Top 10:A tourist spot where you can feel the romance of the Meiji era Part.1 

Starting April 2024, a new feature, “Ranking Japan Special,” will launch. This month, we’re focusing on the top 10 tourist destinations where you can experience Japan’s Meiji era. Japan is home to numerous historical sites, but our focus this time is specifically on the Meiji period.


The Meiji era (1868-1912)

Japan’s “Meiji Era” is the period in which the foundations of our modern life were laid. For example, it was during the Meiji Era that Japan saw its first electric lights and its first trains. It was also during this period that the standardization of days to 24 hours and years to 365 days was adopted. Children began attending elementary schools and adults began reading newspapers. Japan’s first elections and the establishment of the National Diet also took place during the Meiji era. Many of the “systems” and “ways of life” that we take for granted today originated in the Meiji era. The call to open the country was answered!

Prior to the beginning of the Meiji era, Japan had been in a long state of national seclusion known as “SAKOKU”. In 1853, however, the arrival of the “black ships” heralded Japan’s encounter with the world. During advancing Western powers in Asia, Japan embarked on the path to becoming a “modern nation-state” by adopting Western institutions and culture.

The pace of progress is astonishing. The postal system was established in the fourth year of Meiji, followed by the opening of the railroads, the beginning of elementary education, and the operation of the Tomioka Silk Mill in the fifth year of Meiji. The Freedom and People’s Rights Movement began in the seventh year of Meiji.

Despite the turmoil associated with rapid change, Japan flexibly embraced new Western values and ingeniously combined them with its own ancient traditions, achieving transformation at an unprecedented pace. This vibrant period of Japan’s “youth” is known as the Meiji Era.

*At TJM, we feature two types of ranking articles. One presents the latest rankings that are trending in Japan and around the world. The other type is based on research by TJM’s editors, who select candidates deemed worthy of ranking, and the actual ranking positions are determined by votes and submissions from readers who have visited the listed places, are planning to visit in the future, are interested in culinary experiences, have tasted the food, or, in the case of cultural experiences, have experienced or want to experience something similar.  These articles are reader-voted, so you can have a say in the rankings. We invite you to participate and share your opinions!

Here’s our first feature. Within the long history of Japan, the Meiji era stands out as a period of great change. We have selected 10 places where you can experience the Meiji era. This week, we will introduce the first location. Starting next week, we will introduce two to three locations each week.

⓵Meiji Mura in Inuyama City

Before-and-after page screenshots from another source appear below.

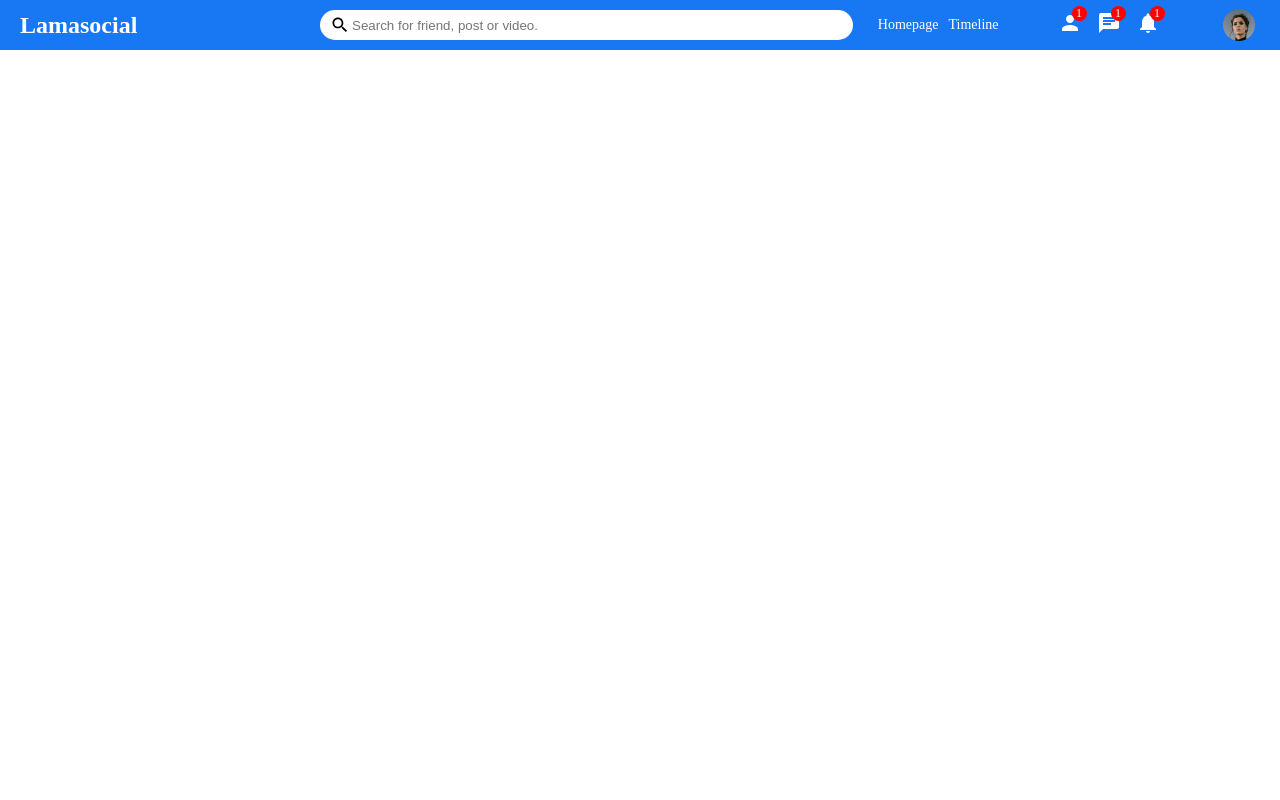
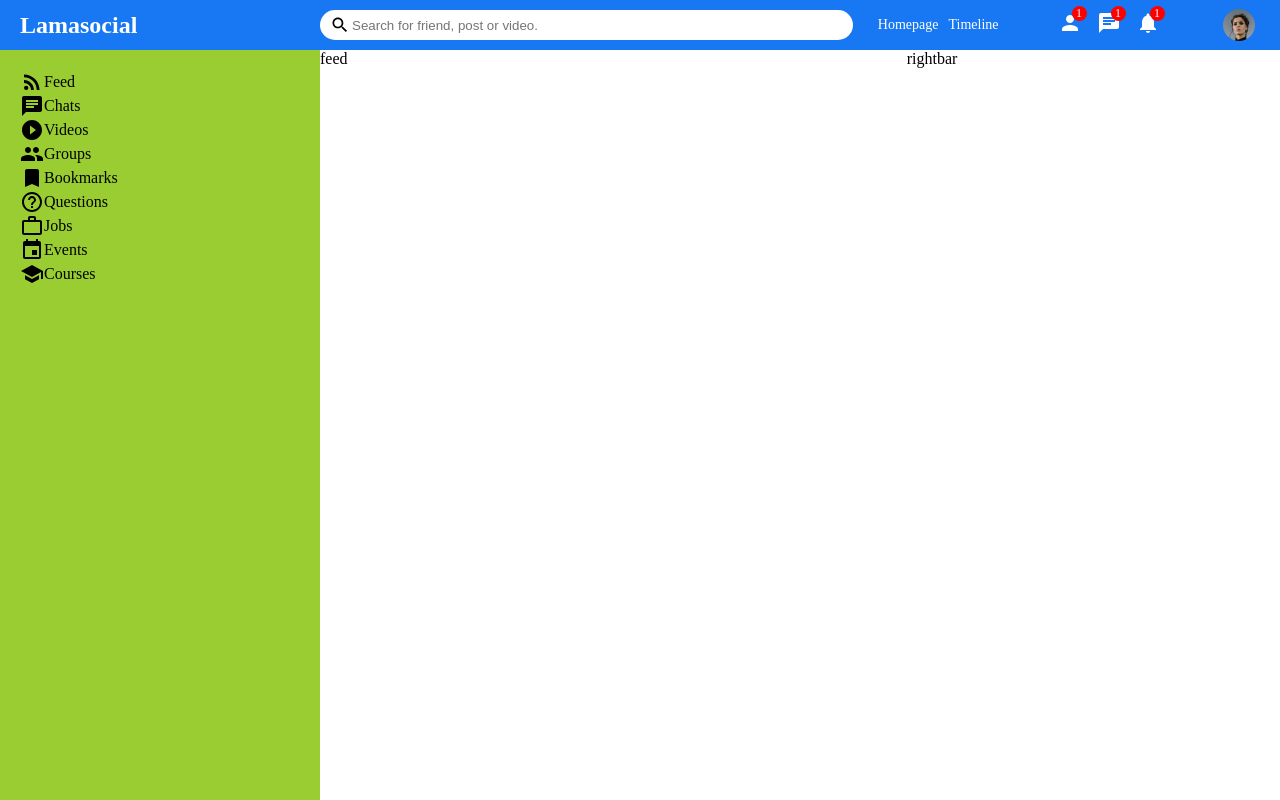
Before and after one commit to fromnowwon/react-social-media-app, a React (Create React App) app: page / in a window 1280 px wide. Built offline with nearby package versions, Linux system fonts and the light colour scheme.

Commit message:
feat: create sidebar component

```diff
--- /dev/null
+++ b/src/components/feed/Feed.jsx
@@ -0,0 +1,11 @@
+import './feed.css'
+
+const Feed = () => {
+	return (
+		<div className="feed">
+			feed
+		</div>
+	)
+}
+
+export default Feed
--- /dev/null
+++ b/src/components/feed/feed.css
@@ -0,0 +1,3 @@
+.feed {
+	flex: 5.5;
+}
--- /dev/null
+++ b/src/components/rightbar/Rightbar.jsx
@@ -0,0 +1,11 @@
+import './rightbar.css';
+
+const Rightbar = () => {
+	return (
+		<div className="rightbar">
+			rightbar
+		</div>
+	)
+}
+
+export default Rightbar
--- /dev/null
+++ b/src/components/rightbar/rightbar.css
@@ -0,0 +1,3 @@
+.rightbar {
+	flex: 3.5;
+}
--- /dev/null
+++ b/src/components/sidebar/Sidebar.jsx
@@ -0,0 +1,61 @@
+import './sidebar.css';
+import {
+  RssFeed,
+  Chat,
+  PlayCircleFilledOutlined,
+  Group,
+  Bookmark,
+  HelpOutline,
+  WorkOutline,
+  Event,
+  School,
+} from "@mui/icons-material";
+
+const Sidebar = () => {
+	return (
+		<div className="sidebar">
+			<div className="sidebarWrapper">
+			<ul className="sidebarList">
+          <li className="sidebarListItem">
+            <RssFeed className="sidebarIcon" />
+            <span className="sidebarListItemText">Feed</span>
+          </li>
+          <li className="sidebarListItem">
+            <Chat className="sidebarIcon" />
+            <span className="sidebarListItemText">Chats</span>
+          </li>
+          <li className="sidebarListItem">
+            <PlayCircleFilledOutlined className="sidebarIcon" />
+            <span className="sidebarListItemText">Videos</span>
+          </li>
+          <li className="sidebarListItem">
+            <Group className="sidebarIcon" />
+            <span className="sidebarListItemText">Groups</span>
+          </li>
+          <li className="sidebarListItem">
+            <Bookmark className="sidebarIcon" />
+            <span className="sidebarListItemText">Bookmarks</span>
+          </li>
+          <li className="sidebarListItem">
+            <HelpOutline className="sidebarIcon" />
+            <span className="sidebarListItemText">Questions</span>
+          </li>
+          <li className="sidebarListItem">
+            <WorkOutline className="sidebarIcon" />
+            <span className="sidebarListItemText">Jobs</span>
+          </li>
+          <li className="sidebarListItem">
+            <Event className="sidebarIcon" />
+            <span className="sidebarListItemText">Events</span>
+          </li>
+          <li className="sidebarListItem">
+            <School className="sidebarIcon" />
+            <span className="sidebarListItemText">Courses</span>
+          </li>
+        </ul>
+			</div>
+		</div>
+	)
+}
+
+export default Sidebar
--- /dev/null
+++ b/src/components/sidebar/sidebar.css
@@ -0,0 +1,21 @@
+.sidebar {
+	flex: 3;
+	height: calc(100vh - 50px);
+	background-color: yellowgreen;
+}
+
+.sidebarWrapper {
+	padding: 20px;
+	background-color: yellowgreen;
+}
+
+.sidebarList {
+	margin: 0;
+	padding: 0;
+	list-style: none;
+}
+
+.sidebarListItem {
+	display: flex;
+	align-items: center;
+}
--- a/src/pages/home/Home.js
+++ b/src/pages/home/Home.js
@@ -1,9 +1,19 @@
-import React from 'react'
 import Topbar from '../../components/topbar/Topbar'
+import Sidebar from '../../components/sidebar/Sidebar';
+import Feed from '../../components/feed/Feed';
+import Rightbar from '../../components/rightbar/Rightbar';
+import './home.css';
 
 const Home = () => {
 	return (
-		<Topbar/>
+		<>
+			<Topbar/>
+			<div className="homeContainer">
+				<Sidebar/>
+				<Feed />
+				<Rightbar/>
+			</div>
+		</>
 	)
 }
 
--- a/src/pages/home/home.css
+++ b/src/pages/home/home.css
@@ -0,0 +1,3 @@
+.homeContainer {
+	display: flex;
+}
```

Meiji Mura in Inuyama City, Aichi Prefecture, is an open-air museum that transports visitors back to the Meiji Era (1868-1912), a period of rapid modernization in Japan. Established in 1965, it showcases over 60 historical buildings, including the iconic Imperial Hotel designed by Frank Lloyd Wright. The village spans over 1 million square meters, offering a blend of Western and traditional Japanese architecture amid scenic views. Attractions like horse-drawn carriages and steam locomotive rides enhance the experience. Meiji Mura stands as a vivid reminder of Japan’s journey towards embracing modernity while preserving its rich cultural heritage.

Places to Visit in the Same Area

Inuyama Castle & Castle Town

Inuyama Castle, located in Aichi Prefecture, Japan, is one of the oldest surviving castles in the country, originally built in 1537. It is famous for its authentic wooden construction and beautiful, intricate architecture that exemplifies feudal Japan. The castle offers panoramic views of the Kiso River and the surrounding countryside. Adjacent to the castle is the castle town of Inuyama, which has retained much of its historic charm. The town features traditional streets lined with old merchant houses, tea houses, and small museums, offering visitors a glimpse into Japan’s rich cultural past.

Share this Page
  • URLをコピーしました!